Birds in Transition
April 23, 2016 at 6:06 am (birds)
Tags: Canada goose, Cooper's hawk, eastern bluebird, eastern phoebe, great horned owl, hooded merganser, nest, northern cardinal, red-tailed hawk, song sparrow, St. James Farm, yellow-rumped warbler
by Carl Strang
Soon the first wave of birds that overwintered in the tropics will reach northern Illinois. April has brought a transition from wintry weather to the warmth, plant growth and insects that make the trip worthwhile for the many species whose ancestors were content with tropical conditions.
For most of the month we see birds that are year-round residents or are newly arrived from their wintering grounds in the southern states. They have to deal with the season’s variability, though. Early in April a cold spell brought a thin snowfall. There still were insects to be found, but they were on or close to the ground. A selection of species foraged on the banks of the stream at St. James Farm Forest Preserve.
These included an eastern bluebird that abandoned his practice of hunting from tree branches, and shifted to hopping around in the open.
The preserve’s first yellow-rumped warbler of the year also searched for prey there, though such bank foraging is a common practice for that versatile species.
Even an eastern phoebe was forced to a ground-foraging interval.
On other days, getting set for the nesting season was a priority.
Cooper’s hawks occasionally called in wooded areas, considering whether to nest at St. James Farm.
Song sparrows sang as they began to sort out their territories.
Cardinals have been singing since January, as they are the songbirds most sensitive to day length change.
Pairs of hooded mergansers hung out on ponds where there are nest boxes.
The preserve’s red-tailed hawks completed their nest and were good to go.
A second pair of geese chose St. James Farm for nesting, but their site is a risky ridge beside the stream, with water on each side but reachable from either end by a coyote.
April 21 was warm enough that the great horned owl young did not need brooding. This was my first look, and I could not be certain there was more than one baby.

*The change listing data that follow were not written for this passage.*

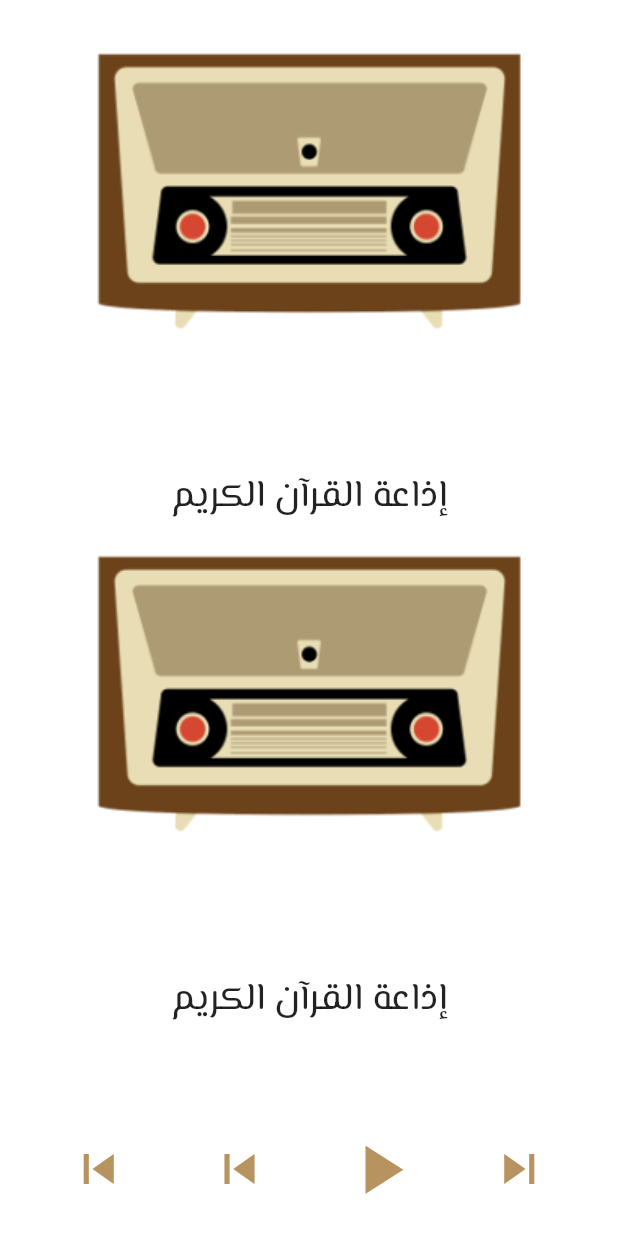
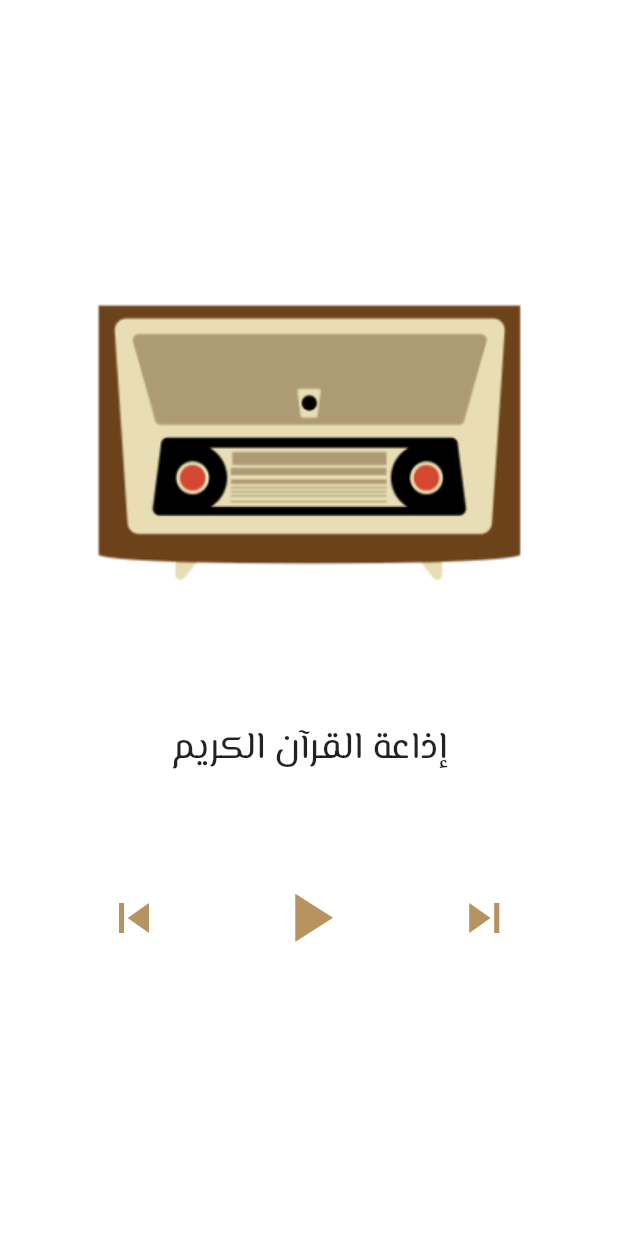
Before and after one commit to Abdelrahman70150/islami-App, a Flutter app: the RadioScreen widget shown alone on an empty page, opened directly, on a phone screen of 412 x 824 dp. Shown: the top 1233 px of the screen. Run offline on Flutter 3.47's test engine with Material 2 defaults, Android fonts, the phone set to English and light mode, and no system bars; our stand-ins replace google_fonts.

Commit message:
repaire radio screen

```diff
--- a/lib/screens/radio_screen/radio_screen.dart
+++ b/lib/screens/radio_screen/radio_screen.dart
@@ -9,37 +9,16 @@ class RadioScreen extends StatelessWidget {
     return Column(
       mainAxisAlignment: MainAxisAlignment.center,
       children: [
-
         Image.asset('assets/images/radio_image.png'),
         SizedBox(height: 74,),
         Text('إذاعة القرآن الكريم',
         style: GoogleFonts.elMessiri(
           fontSize: 25
         ),),
-
-        Image.asset(
-            'assets/images/radio_image.png'
-        ),
-        SizedBox(height: 74,),
-        Text(
-          'إذاعة القرآن الكريم',
-          style: GoogleFonts.elMessiri(
-              fontSize: 25
-          ),
-        ),
         SizedBox(height: 65,),
         Row(
           mainAxisAlignment: MainAxisAlignment.spaceEvenly,
           children: [
-            IconButton(onPressed: (){},
-
-                icon: Icon(
-                  Icons.skip_previous,
-                  color: mainColor,
-                ),
-              iconSize: 40,
-              alignment: AlignmentDirectional.center,
-            ),
             IconButton(onPressed: (){},
 
               icon: Icon(
--- a/lib/screens/sura_details_screen.dart
+++ b/lib/screens/sura_details_screen.dart
@@ -66,7 +66,7 @@ List verse =[];
                   endIndent: 90,
                   indent: 90,
                   ),
-                  verse.isEmpty? Center(child: CircularProgressIndicator(color: mainColor,))
+                  verse.isEmpty? Center(child: CircularProgressIndicator(color: mainColor,)):
                   const Divider(thickness: 1,
                   color: mainColor,
                   endIndent: 90,
```
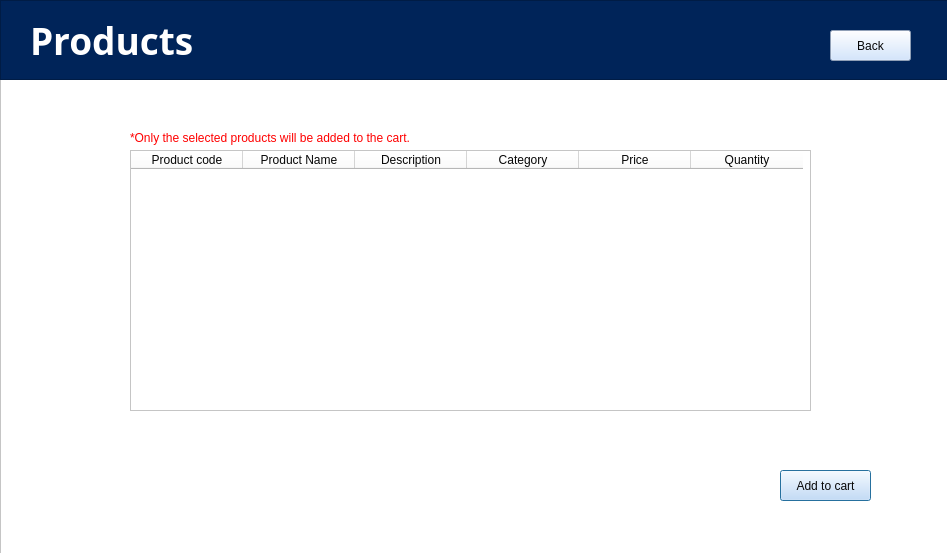
Before: the Qt Designer form ProductsScreen.ui in Usman-Rizwan04/Ecommerce-store-cpp, drawn with Qt 5.
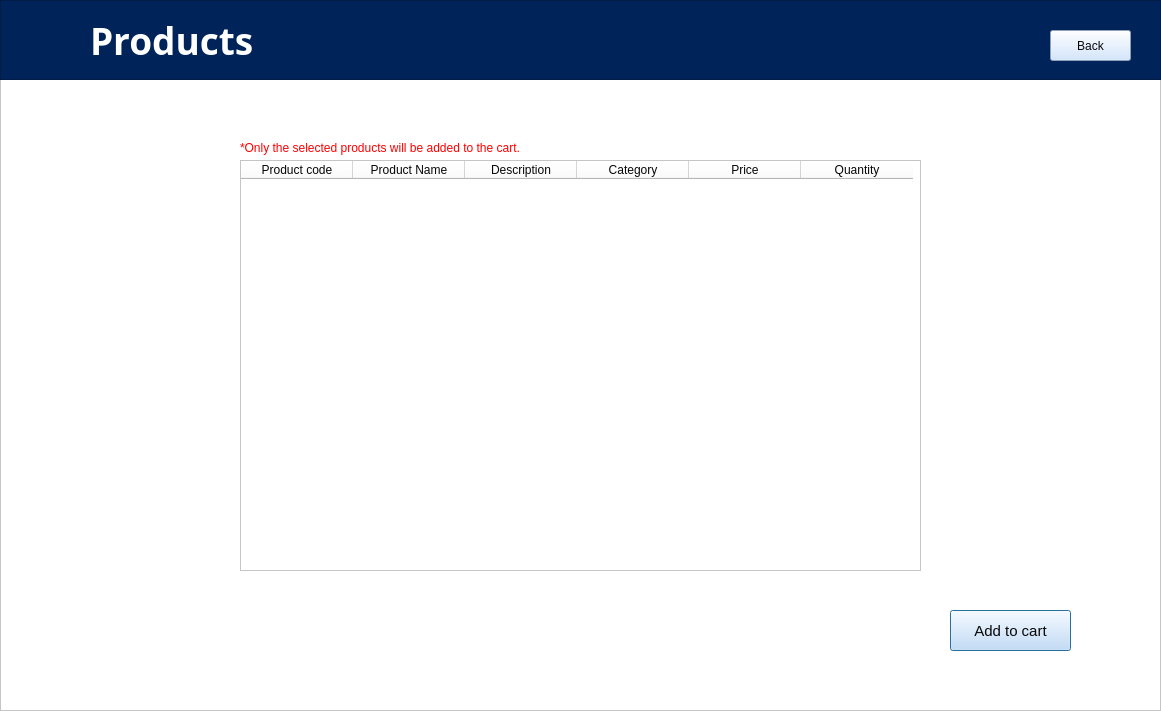
After: the same form once the commit is applied. Icons and pictures are not drawn.

```diff
--- a/ProductsScreen.ui
+++ b/ProductsScreen.ui
@@ -6,8 +6,8 @@
    <rect>
     <x>0</x>
     <y>0</y>
-    <width>947</width>
-    <height>553</height>
+    <width>1161</width>
+    <height>711</height>
    </rect>
   </property>
   <property name="windowTitle">
@@ -18,8 +18,8 @@
     <rect>
      <x>0</x>
      <y>0</y>
-     <width>951</width>
-     <height>561</height>
+     <width>1161</width>
+     <height>711</height>
     </rect>
    </property>
    <property name="styleSheet">
@@ -34,12 +34,18 @@
    <widget class="QPushButton" name="cartButton">
     <property name="geometry">
      <rect>
-      <x>780</x>
-      <y>470</y>
-      <width>91</width>
-      <height>31</height>
+      <x>950</x>
+      <y>610</y>
+      <width>121</width>
+      <height>41</height>
      </rect>
     </property>
+    <property name="font">
+     <font>
+      <pointsize>11</pointsize>
+      <bold>false</bold>
+     </font>
+    </property>
     <property name="styleSheet">
      <string notr="true">color: rgb(8, 8, 8);
 background-color: rgb(200, 223, 255);</string>
@@ -51,10 +57,10 @@
    <widget class="QTableWidget" name="productsTable">
     <property name="geometry">
      <rect>
-      <x>130</x>
-      <y>150</y>
+      <x>240</x>
+      <y>160</y>
       <width>681</width>
-      <height>261</height>
+      <height>411</height>
      </rect>
     </property>
     <property name="styleSheet">
@@ -112,8 +118,8 @@
    <widget class="QLabel" name="label">
     <property name="geometry">
      <rect>
-      <x>130</x>
-      <y>130</y>
+      <x>240</x>
+      <y>140</y>
       <width>281</width>
       <height>16</height>
      </rect>
@@ -135,7 +141,7 @@
      <rect>
       <x>0</x>
       <y>0</y>
-      <width>951</width>
+      <width>1161</width>
       <height>80</height>
      </rect>
     </property>
@@ -151,7 +157,7 @@
     <widget class="QLabel" name="label_2">
      <property name="geometry">
       <rect>
-       <x>30</x>
+       <x>90</x>
        <y>20</y>
        <width>171</width>
        <height>41</height>
@@ -174,7 +180,7 @@
     <widget class="QPushButton" name="backButton">
      <property name="geometry">
       <rect>
-       <x>830</x>
+       <x>1050</x>
        <y>30</y>
        <width>81</width>
        <height>31</height>
@@ -188,6 +194,25 @@
       <string>Back</string>
      </property>
     </widget>
+    <widget class="QLabel" name="label_3">
+     <property name="geometry">
+      <rect>
+       <x>20</x>
+       <y>10</y>
+       <width>51</width>
+       <height>61</height>
+      </rect>
+     </property>
+     <property name="text">
+      <string/>
+     </property>
+     <property name="pixmap">
+      <pixmap>C:/Users/CC/Downloads/pngfind.com-package-png-1312918.png</pixmap>
+     </property>
+     <property name="scaledContents">
+      <bool>true</bool>
+     </property>
+    </widget>
    </widget>
   </widget>
  </widget>
```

And now, with the warm days forecast ahead, the big push of migrants soon will diversify the preserve’s avian picture.